- Task description: From the records that follow, copy every line in which "className" appears.

(Record set Opens)

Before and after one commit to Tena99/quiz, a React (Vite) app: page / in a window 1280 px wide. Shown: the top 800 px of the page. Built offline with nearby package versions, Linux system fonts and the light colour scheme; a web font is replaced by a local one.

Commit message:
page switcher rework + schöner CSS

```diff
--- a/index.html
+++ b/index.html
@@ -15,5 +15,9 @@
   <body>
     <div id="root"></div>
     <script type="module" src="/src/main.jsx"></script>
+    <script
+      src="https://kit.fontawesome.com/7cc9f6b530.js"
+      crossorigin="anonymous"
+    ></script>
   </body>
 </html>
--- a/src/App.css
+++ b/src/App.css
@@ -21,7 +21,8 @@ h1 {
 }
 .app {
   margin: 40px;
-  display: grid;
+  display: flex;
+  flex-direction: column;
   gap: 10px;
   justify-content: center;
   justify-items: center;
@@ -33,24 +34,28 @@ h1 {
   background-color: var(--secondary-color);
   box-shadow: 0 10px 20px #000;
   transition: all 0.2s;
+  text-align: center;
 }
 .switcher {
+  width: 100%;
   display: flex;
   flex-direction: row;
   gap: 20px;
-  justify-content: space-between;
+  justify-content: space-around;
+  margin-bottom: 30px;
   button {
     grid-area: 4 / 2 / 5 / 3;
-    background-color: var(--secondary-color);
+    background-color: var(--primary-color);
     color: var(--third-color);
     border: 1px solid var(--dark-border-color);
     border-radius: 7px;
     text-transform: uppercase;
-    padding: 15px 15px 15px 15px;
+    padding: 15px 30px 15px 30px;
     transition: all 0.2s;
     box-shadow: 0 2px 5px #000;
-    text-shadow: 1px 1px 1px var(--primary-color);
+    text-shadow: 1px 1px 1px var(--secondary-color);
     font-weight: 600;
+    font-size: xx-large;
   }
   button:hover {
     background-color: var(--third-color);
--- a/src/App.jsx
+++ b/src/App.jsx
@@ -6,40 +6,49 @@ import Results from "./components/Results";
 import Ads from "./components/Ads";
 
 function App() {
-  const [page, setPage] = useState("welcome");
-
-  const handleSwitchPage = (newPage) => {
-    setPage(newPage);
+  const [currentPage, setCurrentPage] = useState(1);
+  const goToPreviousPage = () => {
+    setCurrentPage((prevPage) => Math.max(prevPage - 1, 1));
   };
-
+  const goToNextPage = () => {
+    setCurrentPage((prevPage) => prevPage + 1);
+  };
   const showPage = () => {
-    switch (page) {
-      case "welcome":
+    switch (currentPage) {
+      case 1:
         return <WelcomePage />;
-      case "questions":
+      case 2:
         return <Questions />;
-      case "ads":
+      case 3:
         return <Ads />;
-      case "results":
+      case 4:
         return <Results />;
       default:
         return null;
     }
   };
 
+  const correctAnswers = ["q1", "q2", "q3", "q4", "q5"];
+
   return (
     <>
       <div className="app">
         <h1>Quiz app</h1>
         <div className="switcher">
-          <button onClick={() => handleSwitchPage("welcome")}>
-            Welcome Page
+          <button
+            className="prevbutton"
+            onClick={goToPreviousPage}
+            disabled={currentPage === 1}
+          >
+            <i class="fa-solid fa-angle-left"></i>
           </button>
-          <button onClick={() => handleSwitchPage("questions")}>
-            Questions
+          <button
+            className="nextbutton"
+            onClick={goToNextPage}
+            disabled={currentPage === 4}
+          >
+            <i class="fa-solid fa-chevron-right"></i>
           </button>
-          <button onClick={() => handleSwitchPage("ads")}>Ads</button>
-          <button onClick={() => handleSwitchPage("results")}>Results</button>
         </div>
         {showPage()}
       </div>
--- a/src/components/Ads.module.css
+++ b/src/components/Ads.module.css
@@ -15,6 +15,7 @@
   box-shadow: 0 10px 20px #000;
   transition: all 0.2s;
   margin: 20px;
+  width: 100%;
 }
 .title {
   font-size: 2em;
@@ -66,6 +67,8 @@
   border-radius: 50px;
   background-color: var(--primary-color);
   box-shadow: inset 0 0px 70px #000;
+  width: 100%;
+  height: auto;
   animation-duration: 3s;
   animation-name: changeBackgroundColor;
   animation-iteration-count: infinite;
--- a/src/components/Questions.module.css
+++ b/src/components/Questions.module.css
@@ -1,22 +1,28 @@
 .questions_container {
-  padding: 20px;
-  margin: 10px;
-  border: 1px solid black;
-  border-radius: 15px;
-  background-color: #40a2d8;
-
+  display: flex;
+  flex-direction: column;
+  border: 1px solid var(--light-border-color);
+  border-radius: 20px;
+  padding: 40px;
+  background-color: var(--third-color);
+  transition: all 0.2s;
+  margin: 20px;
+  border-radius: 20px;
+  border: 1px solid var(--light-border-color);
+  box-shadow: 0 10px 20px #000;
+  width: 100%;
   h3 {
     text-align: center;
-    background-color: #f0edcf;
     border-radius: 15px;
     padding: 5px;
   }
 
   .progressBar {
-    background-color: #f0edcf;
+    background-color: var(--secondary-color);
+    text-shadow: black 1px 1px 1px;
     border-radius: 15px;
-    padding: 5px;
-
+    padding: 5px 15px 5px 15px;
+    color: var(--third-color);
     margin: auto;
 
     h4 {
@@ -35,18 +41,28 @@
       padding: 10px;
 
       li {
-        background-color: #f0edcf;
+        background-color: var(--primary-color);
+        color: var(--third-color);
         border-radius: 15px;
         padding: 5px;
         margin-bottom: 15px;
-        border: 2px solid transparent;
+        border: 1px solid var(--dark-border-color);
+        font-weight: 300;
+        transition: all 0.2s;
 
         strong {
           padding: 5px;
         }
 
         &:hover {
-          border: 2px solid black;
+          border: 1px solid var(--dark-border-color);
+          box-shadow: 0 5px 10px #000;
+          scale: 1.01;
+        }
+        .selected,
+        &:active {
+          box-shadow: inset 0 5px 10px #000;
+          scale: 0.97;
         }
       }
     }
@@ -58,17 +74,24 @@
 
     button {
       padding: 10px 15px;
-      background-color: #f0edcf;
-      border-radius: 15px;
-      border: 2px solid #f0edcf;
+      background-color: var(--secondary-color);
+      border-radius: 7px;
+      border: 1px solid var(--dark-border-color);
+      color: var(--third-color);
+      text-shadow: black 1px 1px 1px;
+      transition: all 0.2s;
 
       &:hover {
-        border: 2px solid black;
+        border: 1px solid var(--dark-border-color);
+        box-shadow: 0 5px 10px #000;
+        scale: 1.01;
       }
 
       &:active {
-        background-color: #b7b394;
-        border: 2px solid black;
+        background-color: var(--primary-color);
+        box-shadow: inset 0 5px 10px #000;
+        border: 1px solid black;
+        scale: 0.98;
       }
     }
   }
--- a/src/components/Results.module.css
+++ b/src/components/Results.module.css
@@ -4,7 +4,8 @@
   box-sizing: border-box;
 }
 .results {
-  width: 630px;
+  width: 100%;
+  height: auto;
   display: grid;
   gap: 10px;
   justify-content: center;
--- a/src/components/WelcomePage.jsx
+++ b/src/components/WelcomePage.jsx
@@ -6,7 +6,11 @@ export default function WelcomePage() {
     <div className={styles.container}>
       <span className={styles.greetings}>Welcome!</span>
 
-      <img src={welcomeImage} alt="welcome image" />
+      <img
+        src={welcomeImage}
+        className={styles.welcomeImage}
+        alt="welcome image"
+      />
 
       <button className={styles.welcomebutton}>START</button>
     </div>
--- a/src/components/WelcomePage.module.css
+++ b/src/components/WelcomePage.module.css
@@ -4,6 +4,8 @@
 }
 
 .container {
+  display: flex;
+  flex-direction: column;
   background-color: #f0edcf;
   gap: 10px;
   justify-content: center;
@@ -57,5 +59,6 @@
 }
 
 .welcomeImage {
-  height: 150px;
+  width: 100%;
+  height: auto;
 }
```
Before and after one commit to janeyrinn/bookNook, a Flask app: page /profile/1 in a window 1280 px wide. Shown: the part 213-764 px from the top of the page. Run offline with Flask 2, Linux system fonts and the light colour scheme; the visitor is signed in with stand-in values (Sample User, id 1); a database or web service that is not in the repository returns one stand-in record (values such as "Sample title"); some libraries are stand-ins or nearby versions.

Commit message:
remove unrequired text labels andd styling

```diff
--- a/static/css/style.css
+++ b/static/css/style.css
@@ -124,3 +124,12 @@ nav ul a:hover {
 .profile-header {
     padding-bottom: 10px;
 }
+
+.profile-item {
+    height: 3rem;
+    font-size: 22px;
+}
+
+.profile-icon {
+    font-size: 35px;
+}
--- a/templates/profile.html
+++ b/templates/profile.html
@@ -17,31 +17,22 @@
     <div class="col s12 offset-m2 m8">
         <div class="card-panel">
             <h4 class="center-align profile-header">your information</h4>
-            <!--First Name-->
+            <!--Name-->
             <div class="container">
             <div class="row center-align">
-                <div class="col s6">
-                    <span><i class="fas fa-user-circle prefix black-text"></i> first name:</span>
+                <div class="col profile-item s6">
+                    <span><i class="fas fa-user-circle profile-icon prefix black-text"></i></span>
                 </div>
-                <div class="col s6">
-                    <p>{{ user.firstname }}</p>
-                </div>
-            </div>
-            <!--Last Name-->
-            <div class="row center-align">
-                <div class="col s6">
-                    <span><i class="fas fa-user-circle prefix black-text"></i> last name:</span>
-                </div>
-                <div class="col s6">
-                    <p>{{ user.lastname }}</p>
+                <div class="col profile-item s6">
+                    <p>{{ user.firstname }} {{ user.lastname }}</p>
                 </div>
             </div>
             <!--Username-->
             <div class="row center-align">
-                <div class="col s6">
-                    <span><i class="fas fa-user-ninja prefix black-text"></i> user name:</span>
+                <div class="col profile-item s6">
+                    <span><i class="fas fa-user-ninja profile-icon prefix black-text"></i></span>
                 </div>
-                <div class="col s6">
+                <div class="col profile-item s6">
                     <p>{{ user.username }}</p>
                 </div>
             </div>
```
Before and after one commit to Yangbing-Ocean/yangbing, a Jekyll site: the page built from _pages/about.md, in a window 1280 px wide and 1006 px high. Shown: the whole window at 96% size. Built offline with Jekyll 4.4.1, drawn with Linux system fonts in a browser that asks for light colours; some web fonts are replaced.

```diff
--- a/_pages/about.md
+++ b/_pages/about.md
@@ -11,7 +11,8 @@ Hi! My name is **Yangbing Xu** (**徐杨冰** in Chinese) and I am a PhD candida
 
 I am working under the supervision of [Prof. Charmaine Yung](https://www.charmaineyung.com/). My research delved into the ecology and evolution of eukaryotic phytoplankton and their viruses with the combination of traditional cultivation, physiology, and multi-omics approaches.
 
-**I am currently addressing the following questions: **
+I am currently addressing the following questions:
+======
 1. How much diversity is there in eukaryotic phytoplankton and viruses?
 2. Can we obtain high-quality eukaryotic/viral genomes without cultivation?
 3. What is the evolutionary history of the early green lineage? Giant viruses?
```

(Record set Closes)

- Answer box:
       <div className="app">
         <div className="switcher">
+            className="prevbutton"
+            className="nextbutton"
     <div className={styles.container}>
       <span className={styles.greetings}>Welcome!</span>
+        className={styles.welcomeImage}
       <button className={styles.welcomebutton}>START</button>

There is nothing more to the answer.